In the 1990s, during a Winter retreat at Plum Village, a bit of non-discriminative wisdom slowly grew that radically changed my relationship to my family of origin. For years I had experienced pressure from my family as a colonizing force that I had to resist if I wanted to retain my sovereignty. Emotionally, I needed to be separate. Then, my understanding shifted. I summed it up with the phrase, “I am my father’s son, and my father is his father’s son.” But it was much more than that. I was deeply and intuitively aware of the flows of energy from my ancestors into my parents and into me. That’s just the way it was — for me and for everyone. This glimpse of interbeing empowered me to be more compassionate to my ancestors and parents, to myself, and to everyone I encountered. It also allowed me to relax. Rather than resist, I could embrace.
You are invited to join us this Thursday evening. We will begin our Dharma sharing with these questions.
- Have there been times when non-discriminative wisdom has arisen in your life?
- Are there ways non-discriminative wisdom has helped you to more deeply practice the First Mindfulness Training, Reverence for Life?
- Are there other aspects of the First Mindfulness Trainings that are especially alive for you?
In the reading after the announcements, an excerpt from Lama Dawa Tarchin Phillips explains how a brief encounter with an elephant helped him realize what it meant to belong—completely.
From “Belonging” by Lama Dawa Tarchin Phillips
In Black and Buddhist: What Buddhism Can Teach Us about Race, Resilience, Transformation, and Freedom
We came to an abrupt halt.

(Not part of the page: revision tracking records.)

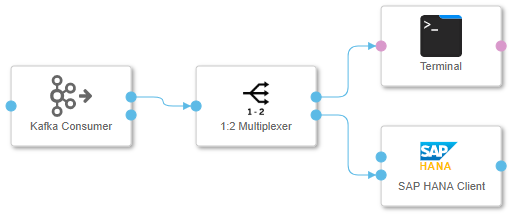
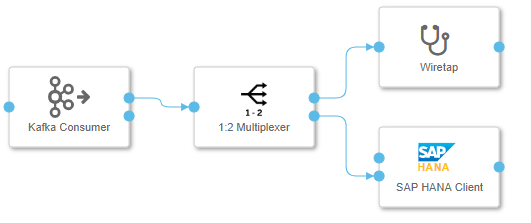
update

Changed region(s): [[0.0, 0.0275, 0.9752, 0.9633], [0.7924, 0.055, 0.8838, 0.3303], [0.4571, 0.3578, 0.5181, 0.5229]]

diff --git a/README.md b/README.md
@@ -17,3 +17,57 @@ Now we modfiy the graph to add Kafka into the pipline. This time we want to sepa
 ![](images/producer.png)
 
 ![](images/consumer.png)
+
+> I also changed the terminal operator to wiretap operator which shows more message information.
+
+Now, by incorporating Kafka into our pipeline, we are flexbilbe enough to debug and test our pipeline.
+
+### 3. Produce sensor data
+Run the producer graph for a while, then stop it. The generated messages will be retained in Kafka. We stop its running because we do not want to run it indefinitely which will waste the kafka broker resource. The generated data is enough for our testing purpose. 
+
+### 4. Message delivery guarantee
+Now we want to see the message delivery guarantee the pipeline can provide using different configurations.
+
+Add more operators into the pipeline like below.
+
+![](images/consumer1.png)
+
+- "Wiretap 1" traces the output messages from Kafka directly.
+- "Message Operator" handles the receieved message and send the result to the downstream operator. It also has a debug port used for receieving a terminal signal.
+- "Wiretap 2" traces the outout messages ingested into HANA.
+- "Terminal" operator sends a signal to "Message Operator" to indicate the graph termination.
+
+> The debug port of "Message Operator" is for acceptting an input from the terminal operator, upon receieve the input, the "Message Operator" will terminte its execution and finally cause the graph dead. This is to simulate an error occur in the pipeline execution. as I mentioned before in an   
+
+The script code for the "Message Operator" like below:
+```
+var terminate = false;
+
+function sleep(millisecondsToWait) {
+  var now = new Date().getTime();
+  while(new Date().getTime() < now + millisecondsToWait) {}
+}
+
+
+function onInput(ctx,s) {
+    if(terminate) {
+        $.fail("unexpected value received");
+    }
+    sleep(5000);
+    $.output(s);
+}
+
+function onDebug(ctx, s) {
+    terminate = true;
+}
+
+$.setPortCallback("input",onInput);
+$.setPortCallback("debug",onDebug);
+```
+
+In the follong setctions, we will use the different configuration to see different Message delivery guarantee.
+
+#### 4.1. At most once delivery guarantee
+Config Kafka consumer like the below figure:
+
+![](images/KafkaConsumerAtMostOnceConfig.png)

No one spoke a word, not even a whisper. We simply inched up to the edge of our seats. Hovering…
You could hear a pin drop. There was no sound but the soft swaying of grass in the wind and the slow, exhilarated breathing of the members of our small group.
We watched as the giant, ash-gray bull elephant slowly stepped onto our path—gentle, unwavering, majestic. Mid-stride, he turned, at ease, confident, calm, and looked right at us, assessing our presence. Then, he marched past us and continued on his way into the open plains of the Ngorongoro.
What had just happened? Not outside of our Jeep where this beautiful animal had crossed our path, but inside of me? What had just happened inside my body and mind? I had been reset, reconnected by recognition. The powerful encounter with nature shoved me into a realization of what it meant to belong—completely. …
Now, standing in an open Jeep in the middle of the vast, African wilderness, I reclaimed myself, my life, and my place in the world—in silence. I reintegrated all the dismembered parts of myself, of humanity, and of the Earth.
And I healed.
I reconnected to the planet as my material source and re-arose as my natural, authentic, majestic true self—in ways both profoundly spiritual and physical. The event changed the course of my spiritual practice and work. …
Can we overcome the experience of being a tourist in this life, entitled to taking whatever we want from our experience and leaving only trash behind, and instead transform into pilgrims on a sacred journey, traveling in life to reconnect with all our amputated parts until our sense of wholeness is fully restored? Can we step into all of who we are, fully embodied, and discover our colorless, liberated self-less being that is ever powerful, gentle, and unharmed as if we had arrived on the very first, timeless day?